ambiguous threats; hiding when there is a hiding place) across different cultural settings (see Table 2.3.6, Discussion), e.g., in Brazil (Shuhama, Del-Ben, Loureiro, & Graeff, 2008)and Wales(Perkins & Corr, 2006)with “minor or potentially easily explained differences” (Blanchard et al., 2011) compared to the original patterns observed in Hawaiian participants (Blanchard et al., 2001), suggesting cross-cultural generality at least for the physically threatening scenarios investigated in those studies.

These prior studies that built upon rodent behaviors fit well with

dimensional accounts of emotion. Although Darwin is often cited in support of discrete emotion theories, Darwin’s early principle of antithesis (Darwin, 1872/1965) in fact set the framework for conceiving of emotional behaviors as having a dimensional structure:

When actions of one kind have become firmly associated with any sensation or emotion, it appears natural that actions of a directly opposite kind…should be unconsciously performed…under the influence of a directly opposite sensation or emotion. (p. 67)

Darwin’s notion of antithesis roughly maps onto the modern dimension of “valence”. However, the main point that he made, of course, was that emotions, including defensive behaviors, in humans would look similar and have a similar structure to that of other mammals. According to one theory, evolutionary selection can give rise to what have been called “rules of thumb” that advantageously guide behavior under typical ecological conditions (McNaughton & Corr, 2009). These rules of thumb can be conserved across species that have evolved in similar environments, such that emotional behaviors evoked by certain circumstances in one species will evoke similar emotional behaviors in another

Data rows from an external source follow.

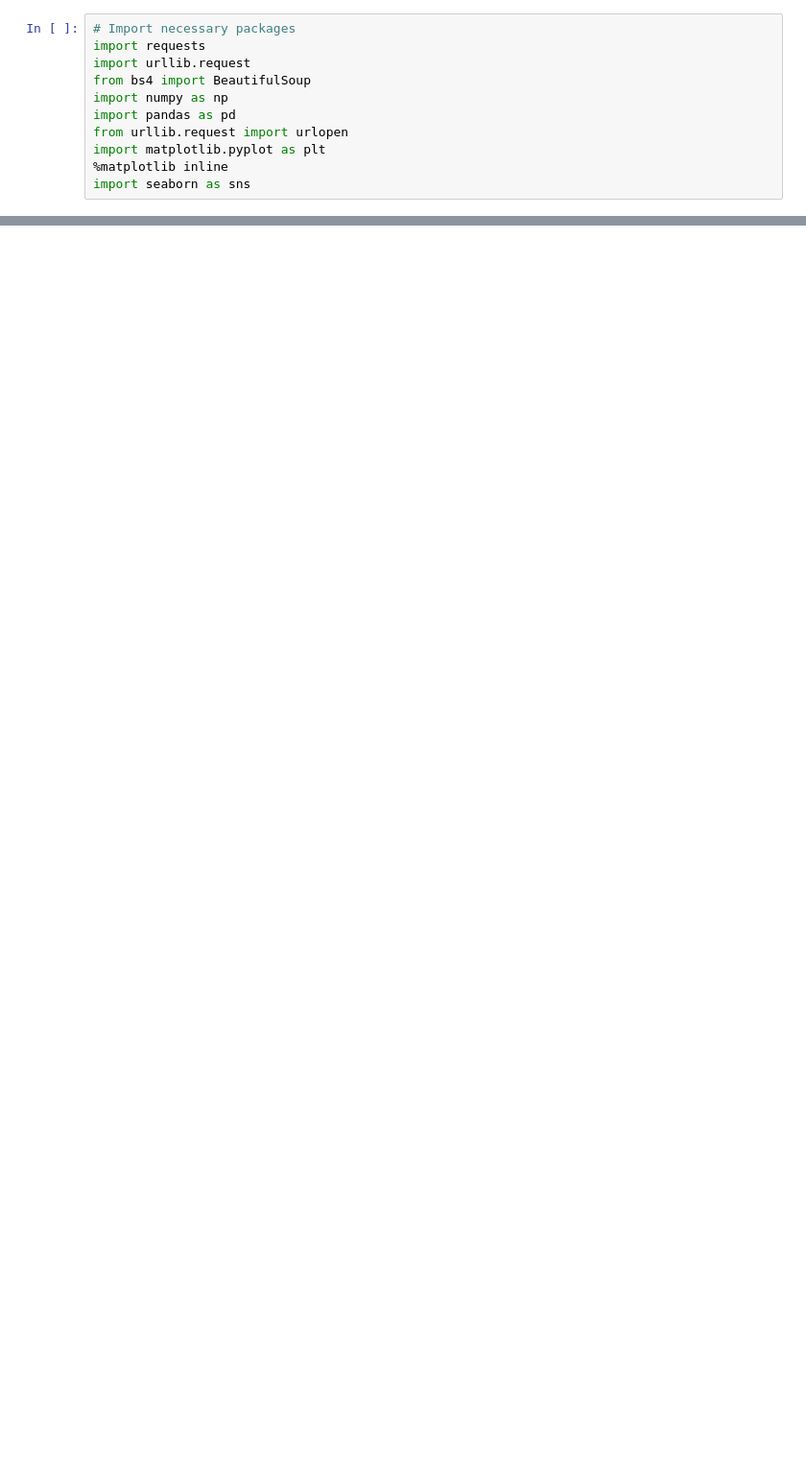
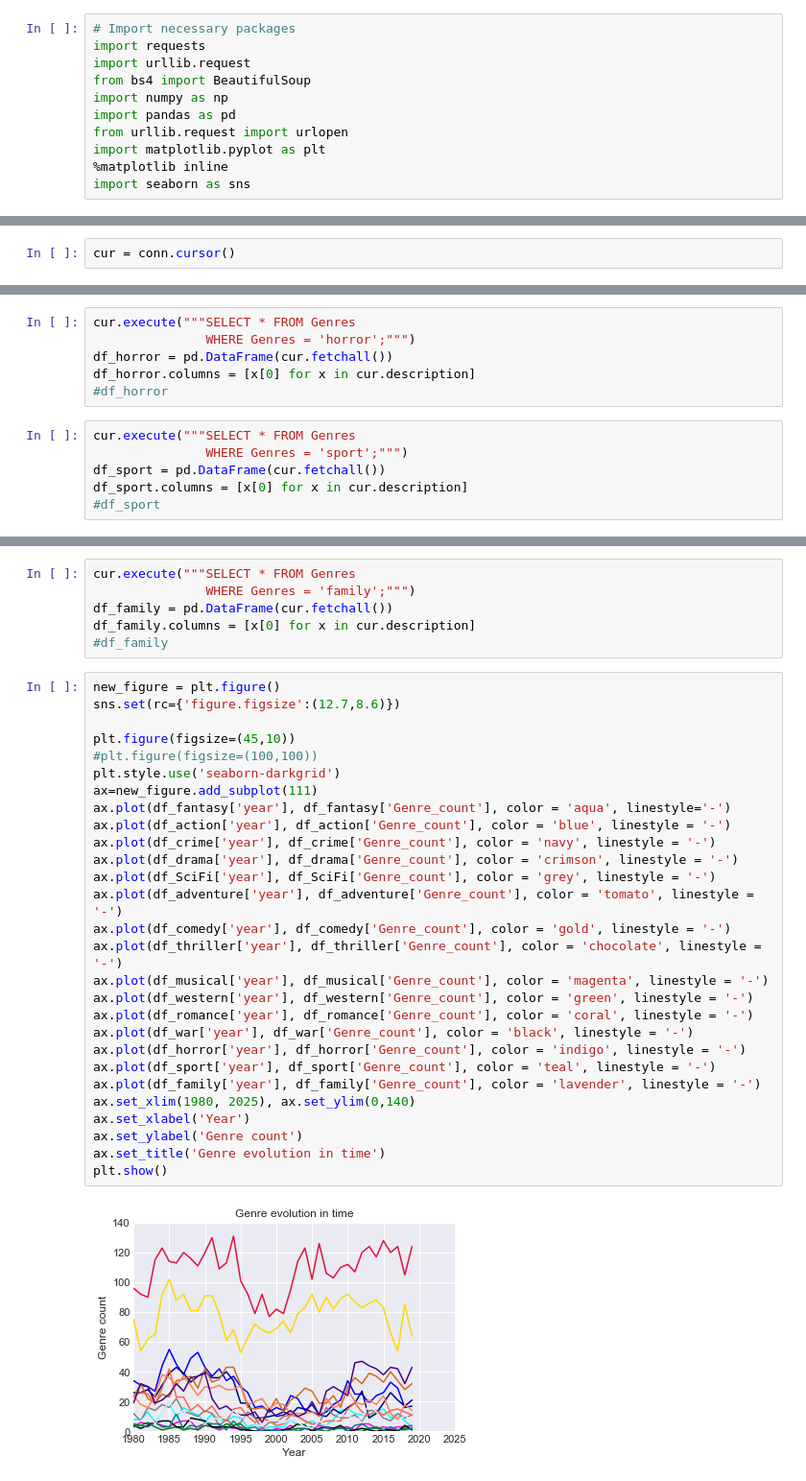
Before and after one commit to lauravlad/Events-and-movies, a Jupyter notebook: IMDB_scraping_popularity_for one year.ipynb, the cells around one changed output, grey strips where cells are left out. Shown at 96% size. Cells and saved outputs as stored; diff of their text form; blank space fills up the shorter version.

Commit message:
genre evolution done

```diff
--- a/IMDB_scraping_popularity_for one year.ipynb
+++ b/IMDB_scraping_popularity_for one year.ipynb
@@ -155,0 +358,2 @@ df.head()
+# %%
+cur = conn.cursor()
@@ -155,0 +451,12 @@ df.head()
+# %%
+cur.execute("""SELECT * FROM Genres
+               WHERE Genres = 'horror';""")
+df_horror = pd.DataFrame(cur.fetchall())
+df_horror.columns = [x[0] for x in cur.description]
+#df_horror
+# %%
+cur.execute("""SELECT * FROM Genres
+               WHERE Genres = 'sport';""")
+df_sport = pd.DataFrame(cur.fetchall())
+df_sport.columns = [x[0] for x in cur.description]
+#df_sport
@@ -155,0 +469,36 @@ df.head()
+# %%
+cur.execute("""SELECT * FROM Genres
+               WHERE Genres = 'family';""")
+df_family = pd.DataFrame(cur.fetchall())
+df_family.columns = [x[0] for x in cur.description]
+#df_family
+# %%
+new_figure = plt.figure()
+sns.set(rc={'figure.figsize':(12.7,8.6)})
+
+plt.figure(figsize=(45,10))
+#plt.figure(figsize=(100,100))
+plt.style.use('seaborn-darkgrid')
+ax=new_figure.add_subplot(111)
+ax.plot(df_fantasy['year'], df_fantasy['Genre_count'], color = 'aqua', linestyle='-')
+ax.plot(df_action['year'], df_action['Genre_count'], color = 'blue', linestyle = '-')
+ax.plot(df_crime['year'], df_crime['Genre_count'], color = 'navy', linestyle = '-')
+ax.plot(df_drama['year'], df_drama['Genre_count'], color = 'crimson', linestyle = '-')
+ax.plot(df_SciFi['year'], df_SciFi['Genre_count'], color = 'grey', linestyle = '-')
+ax.plot(df_adventure['year'], df_adventure['Genre_count'], color = 'tomato', linestyle = '-')
+ax.plot(df_comedy['year'], df_comedy['Genre_count'], color = 'gold', linestyle = '-')
+ax.plot(df_thriller['year'], df_thriller['Genre_count'], color = 'chocolate', linestyle = '-')
+ax.plot(df_musical['year'], df_musical['Genre_count'], color = 'magenta', linestyle = '-')
+ax.plot(df_western['year'], df_western['Genre_count'], color = 'green', linestyle = '-')
+ax.plot(df_romance['year'], df_romance['Genre_count'], color = 'coral', linestyle = '-')
+ax.plot(df_war['year'], df_war['Genre_count'], color = 'black', linestyle = '-')
+ax.plot(df_horror['year'], df_horror['Genre_count'], color = 'indigo', linestyle = '-')
+ax.plot(df_sport['year'], df_sport['Genre_count'], color = 'teal', linestyle = '-')
+ax.plot(df_family['year'], df_family['Genre_count'], color = 'lavender', linestyle = '-')
+ax.set_xlim(1980, 2025), ax.set_ylim(0,140)
+ax.set_xlabel('Year')
+ax.set_ylabel('Genre count')
+ax.set_title('Genre evolution in time')
+plt.show()
+# %% [output]
+[figure, added]
```
Also changed, not shown: parts of 63 cells of this notebook, 3 other files.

In document Real World Social Cognition: Context Effects in Face and Threat Processing (Page 65-130)